| Raw data |
##############################

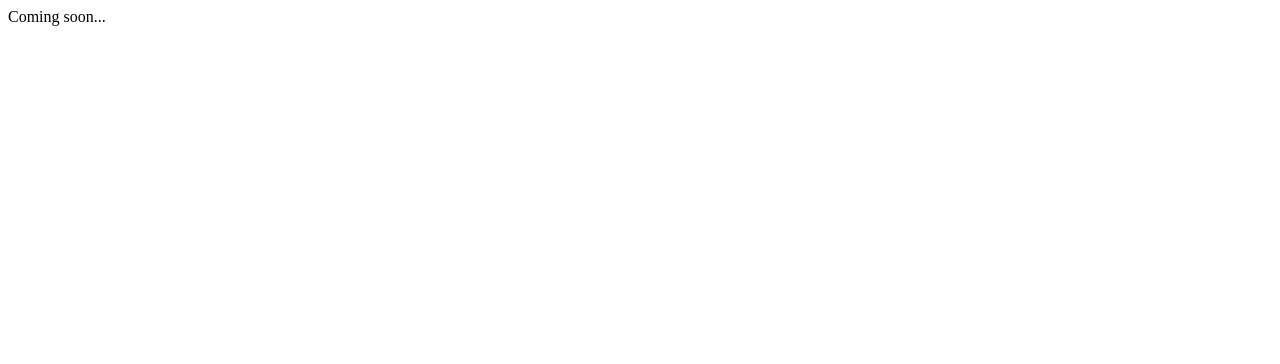
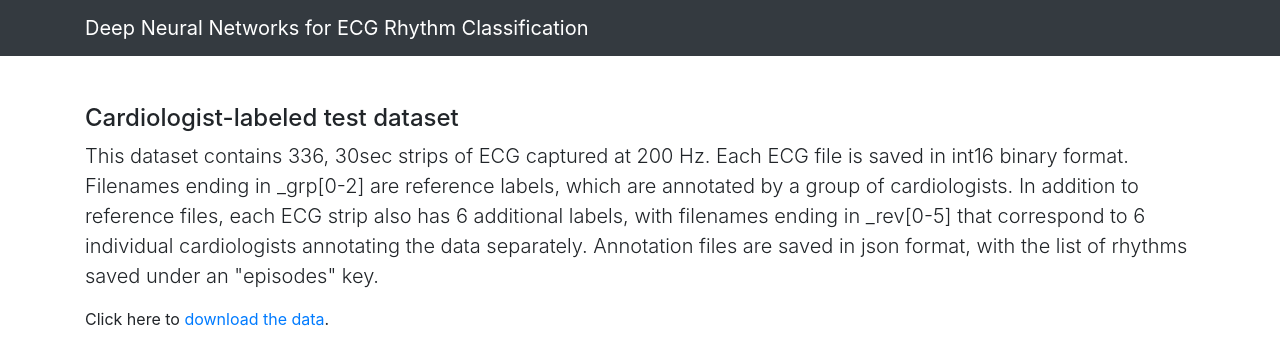
Before and after one commit to irhythm/irhythm.github.io, a plain HTML site: page cardiol_test_set/index.html in a window 1280 px wide. Drawn offline with nearby package versions, Linux system fonts and the light colour scheme.

Commit message:
Added first intro to cardiol test set.

```diff
--- a/cardiol_test_set/index.html
+++ b/cardiol_test_set/index.html
@@ -1 +1,60 @@
-Coming soon...
+
+<!DOCTYPE html>
+<html lang="en">
+
+  <head>
+
+    <meta charset="utf-8">
+    <meta name="viewport" content="width=device-width, initial-scale=1, shrink-to-fit=no">
+    <meta name="description" content="">
+    <meta name="author" content="">
+
+    <title>Bare - Start Bootstrap Template</title>
+
+    <!-- Bootstrap core CSS -->
+    <link href="https://stackpath.bootstrapcdn.com/bootstrap/4.1.1/css/bootstrap.min.css" rel="stylesheet">
+
+    <!-- Custom styles for this template -->
+    <style>
+      body {
+        padding-top: 54px;
+      }
+      @media (min-width: 992px) {
+        body {
+          padding-top: 56px;
+        }
+      }
+
+    </style>
+
+  </head>
+
+  <body>
+
+    <!-- Navigation -->
+    <nav class="navbar navbar-expand-lg navbar-dark bg-dark fixed-top">
+      <div class="container">
+        <a class="navbar-brand" href="#">Deep Neural Networks for ECG Rhythm Classification </a>
+      </div>
+    </nav>
+
+    <!-- Page Content -->
+    <div class="container">
+      <div class="row">
+        <div class="col-lg-12">
+          <h4 class="mt-5">Cardiologist-labeled test dataset</h4>
+          <p class="lead">This dataset contains 336, 30sec strips of ECG captured at 200 Hz. Each ECG file is saved in int16 binary format. Filenames ending in _grp[0-2] are reference labels, which are annotated by a group of cardiologists. In addition to reference files, each ECG strip also has 6 additional labels, with filenames ending in _rev[0-5] that correspond to 6 individual cardiologists annotating the data separately. Annotation files are saved in json format, with the list of rhythms saved under an "episodes" key.</p>
+          <ul class="list-unstyled">
+            <li>Click here to <a href="https://irhythm.github.io/public_data/CARDIOL_MAY_2017.zip">download the data</a>.</li>
+          </ul>
+        </div>
+      </div>
+    </div>
+
+    <!-- Bootstrap core JavaScript -->
+    <script src="https://cdnjs.cloudflare.com/ajax/libs/jquery/3.3.1/jquery.min.js"></script>
+    <script src="https://stackpath.bootstrapcdn.com/bootstrap/4.1.1/js/bootstrap.bundle.min.js"></script>
+
+  </body>
+
+</html>
```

##############################

| Exercise prompt |
Gather and copy every line of the data in which the string "index" is found.

| Reply |
Before and after one commit to irhythm/irhythm.github.io, a plain HTML site: page cardiol_test_set/index.html in a window 1280 px wide. Drawn offline with nearby package versions, Linux system fonts and the light colour scheme.
--- a/cardiol_test_set/index.html
+++ b/cardiol_test_set/index.html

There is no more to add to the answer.